## Exercise requirements
Show each line of the records below where the word "nextGridMap" occurs.

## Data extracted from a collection
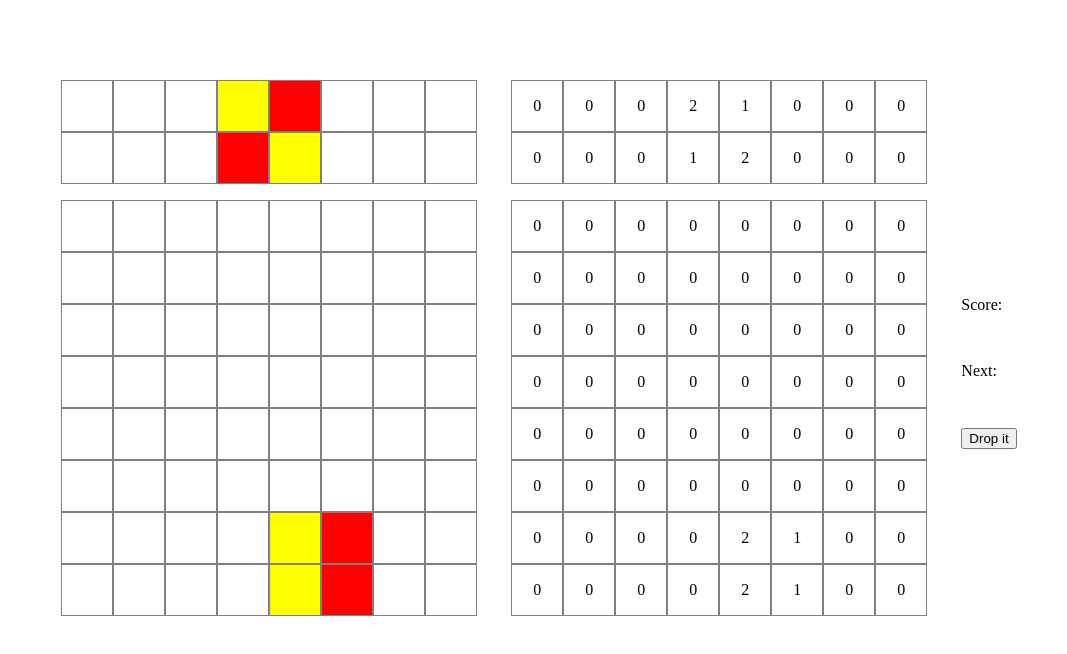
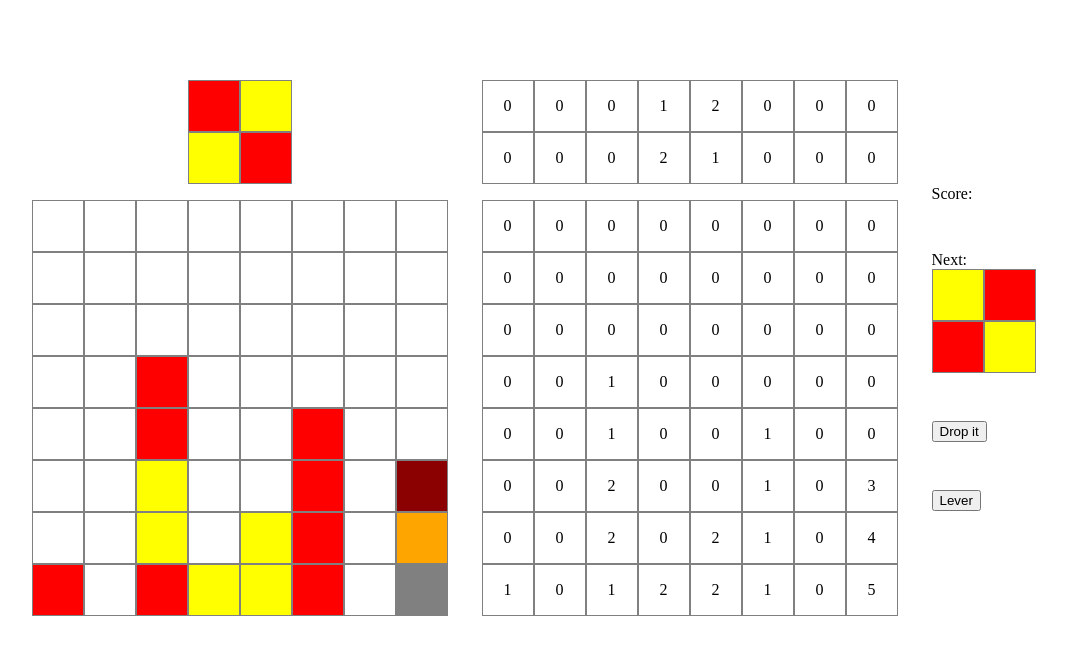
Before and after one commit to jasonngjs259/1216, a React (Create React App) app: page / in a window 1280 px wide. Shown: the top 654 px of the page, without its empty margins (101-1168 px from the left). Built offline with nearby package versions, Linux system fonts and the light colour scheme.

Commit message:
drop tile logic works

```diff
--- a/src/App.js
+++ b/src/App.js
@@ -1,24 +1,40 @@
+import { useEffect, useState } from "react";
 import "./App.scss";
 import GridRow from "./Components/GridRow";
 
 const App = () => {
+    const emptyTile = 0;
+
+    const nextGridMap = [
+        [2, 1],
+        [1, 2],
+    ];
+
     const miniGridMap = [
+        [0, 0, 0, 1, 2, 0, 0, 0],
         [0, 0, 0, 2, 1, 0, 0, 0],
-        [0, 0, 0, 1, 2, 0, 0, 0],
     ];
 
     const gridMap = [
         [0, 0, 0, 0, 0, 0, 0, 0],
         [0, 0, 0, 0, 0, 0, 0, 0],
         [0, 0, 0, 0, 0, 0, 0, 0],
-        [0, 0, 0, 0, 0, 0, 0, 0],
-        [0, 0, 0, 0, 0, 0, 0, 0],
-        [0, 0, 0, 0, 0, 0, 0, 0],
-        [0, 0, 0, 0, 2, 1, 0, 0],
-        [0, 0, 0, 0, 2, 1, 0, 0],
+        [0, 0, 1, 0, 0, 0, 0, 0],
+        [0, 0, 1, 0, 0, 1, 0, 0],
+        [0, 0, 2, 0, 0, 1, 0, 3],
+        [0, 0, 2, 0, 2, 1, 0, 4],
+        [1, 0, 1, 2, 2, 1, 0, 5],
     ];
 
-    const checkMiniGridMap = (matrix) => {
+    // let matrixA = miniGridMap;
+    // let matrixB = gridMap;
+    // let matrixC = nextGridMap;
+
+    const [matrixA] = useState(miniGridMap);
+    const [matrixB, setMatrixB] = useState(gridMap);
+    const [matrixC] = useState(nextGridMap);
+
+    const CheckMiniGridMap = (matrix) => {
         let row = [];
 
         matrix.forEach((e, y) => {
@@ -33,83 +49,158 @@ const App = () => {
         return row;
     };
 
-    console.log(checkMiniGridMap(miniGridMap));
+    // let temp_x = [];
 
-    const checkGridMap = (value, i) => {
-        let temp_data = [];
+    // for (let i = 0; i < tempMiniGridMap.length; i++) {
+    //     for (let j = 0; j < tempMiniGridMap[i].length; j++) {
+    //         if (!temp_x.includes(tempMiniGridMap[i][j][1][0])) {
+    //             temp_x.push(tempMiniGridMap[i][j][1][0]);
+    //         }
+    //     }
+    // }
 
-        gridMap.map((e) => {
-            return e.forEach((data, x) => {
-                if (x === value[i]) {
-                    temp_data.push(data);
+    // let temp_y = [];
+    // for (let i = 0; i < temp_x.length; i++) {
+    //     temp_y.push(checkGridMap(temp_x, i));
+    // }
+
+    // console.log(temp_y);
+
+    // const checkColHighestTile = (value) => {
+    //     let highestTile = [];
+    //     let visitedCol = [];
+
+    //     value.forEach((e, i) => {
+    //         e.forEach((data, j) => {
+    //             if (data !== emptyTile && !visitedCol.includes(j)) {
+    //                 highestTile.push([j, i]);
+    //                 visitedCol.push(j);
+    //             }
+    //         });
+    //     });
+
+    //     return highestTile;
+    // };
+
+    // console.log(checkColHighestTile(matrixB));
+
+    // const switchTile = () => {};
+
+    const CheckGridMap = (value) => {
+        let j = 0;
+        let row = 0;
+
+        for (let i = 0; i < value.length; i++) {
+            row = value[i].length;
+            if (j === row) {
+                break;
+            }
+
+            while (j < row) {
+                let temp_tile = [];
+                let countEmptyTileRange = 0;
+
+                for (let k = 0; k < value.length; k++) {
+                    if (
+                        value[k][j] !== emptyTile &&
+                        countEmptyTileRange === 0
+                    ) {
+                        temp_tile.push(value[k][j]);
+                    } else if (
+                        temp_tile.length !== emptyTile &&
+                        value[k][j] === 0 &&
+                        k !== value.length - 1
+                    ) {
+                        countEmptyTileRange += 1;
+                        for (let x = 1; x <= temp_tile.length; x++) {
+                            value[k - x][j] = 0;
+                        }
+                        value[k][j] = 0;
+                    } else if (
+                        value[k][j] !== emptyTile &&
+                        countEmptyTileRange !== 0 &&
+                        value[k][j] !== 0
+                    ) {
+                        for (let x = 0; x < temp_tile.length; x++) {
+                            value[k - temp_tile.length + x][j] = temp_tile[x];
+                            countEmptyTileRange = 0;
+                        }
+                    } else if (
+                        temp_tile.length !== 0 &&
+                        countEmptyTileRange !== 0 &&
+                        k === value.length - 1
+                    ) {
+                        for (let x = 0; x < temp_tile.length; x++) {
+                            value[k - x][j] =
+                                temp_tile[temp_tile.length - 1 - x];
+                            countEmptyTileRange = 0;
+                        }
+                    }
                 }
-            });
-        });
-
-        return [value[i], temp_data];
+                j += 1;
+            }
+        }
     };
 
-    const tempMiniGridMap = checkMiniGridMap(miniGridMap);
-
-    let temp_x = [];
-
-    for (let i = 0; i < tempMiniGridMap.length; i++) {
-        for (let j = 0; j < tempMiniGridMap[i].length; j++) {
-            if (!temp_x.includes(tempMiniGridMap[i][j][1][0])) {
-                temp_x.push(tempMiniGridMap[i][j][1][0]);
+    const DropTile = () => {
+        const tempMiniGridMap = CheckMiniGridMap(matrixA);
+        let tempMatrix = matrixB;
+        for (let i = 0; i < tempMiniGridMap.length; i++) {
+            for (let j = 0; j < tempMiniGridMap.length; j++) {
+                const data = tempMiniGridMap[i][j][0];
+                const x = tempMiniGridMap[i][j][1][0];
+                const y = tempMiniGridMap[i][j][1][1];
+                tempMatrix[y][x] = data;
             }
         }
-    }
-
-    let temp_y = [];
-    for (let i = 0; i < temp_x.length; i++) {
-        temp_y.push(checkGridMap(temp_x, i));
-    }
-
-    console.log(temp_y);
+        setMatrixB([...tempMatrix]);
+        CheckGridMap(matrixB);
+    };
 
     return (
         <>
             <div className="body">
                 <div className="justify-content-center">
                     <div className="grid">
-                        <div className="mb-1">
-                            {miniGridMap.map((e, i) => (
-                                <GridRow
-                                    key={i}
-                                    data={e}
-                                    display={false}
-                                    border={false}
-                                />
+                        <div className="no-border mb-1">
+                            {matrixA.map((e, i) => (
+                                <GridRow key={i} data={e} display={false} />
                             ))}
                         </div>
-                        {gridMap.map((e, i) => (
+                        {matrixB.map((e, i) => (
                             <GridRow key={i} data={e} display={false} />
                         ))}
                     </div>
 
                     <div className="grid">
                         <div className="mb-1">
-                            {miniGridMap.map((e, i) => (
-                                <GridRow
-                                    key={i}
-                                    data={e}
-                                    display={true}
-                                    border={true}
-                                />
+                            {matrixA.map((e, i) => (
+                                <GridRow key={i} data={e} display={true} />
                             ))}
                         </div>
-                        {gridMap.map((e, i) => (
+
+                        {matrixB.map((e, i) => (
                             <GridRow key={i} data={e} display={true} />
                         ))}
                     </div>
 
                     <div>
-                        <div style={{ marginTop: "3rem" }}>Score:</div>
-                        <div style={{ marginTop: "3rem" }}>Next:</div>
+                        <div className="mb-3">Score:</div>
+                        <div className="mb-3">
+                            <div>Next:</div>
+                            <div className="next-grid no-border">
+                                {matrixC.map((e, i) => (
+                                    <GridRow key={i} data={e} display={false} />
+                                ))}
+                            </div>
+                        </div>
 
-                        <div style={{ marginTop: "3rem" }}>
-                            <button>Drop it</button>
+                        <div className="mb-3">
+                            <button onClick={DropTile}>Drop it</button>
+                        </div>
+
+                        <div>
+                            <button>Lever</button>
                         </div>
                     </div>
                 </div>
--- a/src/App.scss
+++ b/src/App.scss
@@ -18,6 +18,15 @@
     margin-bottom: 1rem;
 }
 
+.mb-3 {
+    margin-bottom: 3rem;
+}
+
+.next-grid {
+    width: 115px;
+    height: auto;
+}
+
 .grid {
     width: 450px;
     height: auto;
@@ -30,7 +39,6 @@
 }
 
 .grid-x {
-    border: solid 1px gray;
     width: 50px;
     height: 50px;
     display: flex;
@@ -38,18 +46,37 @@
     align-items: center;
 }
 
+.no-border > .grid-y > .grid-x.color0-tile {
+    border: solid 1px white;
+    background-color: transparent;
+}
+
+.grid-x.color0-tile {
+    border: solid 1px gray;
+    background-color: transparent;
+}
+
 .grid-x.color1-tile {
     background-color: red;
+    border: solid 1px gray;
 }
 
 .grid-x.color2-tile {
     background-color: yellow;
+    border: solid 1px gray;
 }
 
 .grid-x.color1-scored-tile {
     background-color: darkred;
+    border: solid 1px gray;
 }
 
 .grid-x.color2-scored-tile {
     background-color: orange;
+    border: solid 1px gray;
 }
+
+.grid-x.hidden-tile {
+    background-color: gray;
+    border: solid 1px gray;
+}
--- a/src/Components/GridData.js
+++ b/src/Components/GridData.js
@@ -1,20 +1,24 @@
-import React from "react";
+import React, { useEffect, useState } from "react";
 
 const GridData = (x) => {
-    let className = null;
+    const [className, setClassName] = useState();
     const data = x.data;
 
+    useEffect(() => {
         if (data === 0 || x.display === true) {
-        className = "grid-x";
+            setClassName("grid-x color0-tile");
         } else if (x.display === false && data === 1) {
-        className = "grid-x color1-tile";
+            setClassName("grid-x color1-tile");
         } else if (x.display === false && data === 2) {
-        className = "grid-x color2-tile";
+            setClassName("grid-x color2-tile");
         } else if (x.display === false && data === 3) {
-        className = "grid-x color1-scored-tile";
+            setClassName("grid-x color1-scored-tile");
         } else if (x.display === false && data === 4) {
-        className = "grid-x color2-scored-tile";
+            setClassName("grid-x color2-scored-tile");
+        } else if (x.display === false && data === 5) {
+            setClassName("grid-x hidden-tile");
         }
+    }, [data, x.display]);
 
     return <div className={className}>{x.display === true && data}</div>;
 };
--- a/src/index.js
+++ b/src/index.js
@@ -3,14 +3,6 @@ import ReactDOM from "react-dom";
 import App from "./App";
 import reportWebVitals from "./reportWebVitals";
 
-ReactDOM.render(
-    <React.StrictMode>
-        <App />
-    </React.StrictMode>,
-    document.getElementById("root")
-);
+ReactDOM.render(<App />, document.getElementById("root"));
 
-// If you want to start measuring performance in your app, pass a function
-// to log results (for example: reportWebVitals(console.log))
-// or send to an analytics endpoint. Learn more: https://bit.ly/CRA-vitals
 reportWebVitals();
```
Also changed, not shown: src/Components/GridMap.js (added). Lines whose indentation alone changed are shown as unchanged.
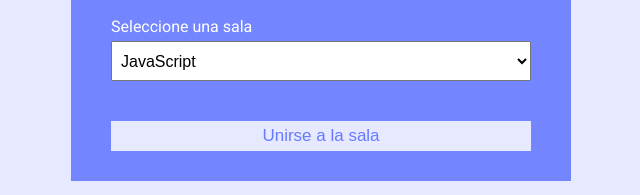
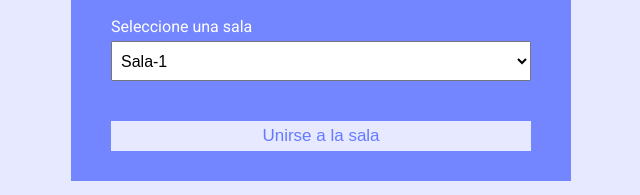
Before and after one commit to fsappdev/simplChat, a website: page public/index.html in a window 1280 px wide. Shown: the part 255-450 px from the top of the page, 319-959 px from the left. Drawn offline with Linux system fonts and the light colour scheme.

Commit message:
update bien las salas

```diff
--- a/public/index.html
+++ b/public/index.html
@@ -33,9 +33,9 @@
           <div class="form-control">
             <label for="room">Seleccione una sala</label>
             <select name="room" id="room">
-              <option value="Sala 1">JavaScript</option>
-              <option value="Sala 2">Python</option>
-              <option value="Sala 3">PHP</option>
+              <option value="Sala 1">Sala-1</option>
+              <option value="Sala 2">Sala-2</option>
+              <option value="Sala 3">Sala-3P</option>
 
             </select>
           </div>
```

## Expected output
+    const nextGridMap = [
+    // let matrixC = nextGridMap;
+    const [matrixC] = useState(nextGridMap);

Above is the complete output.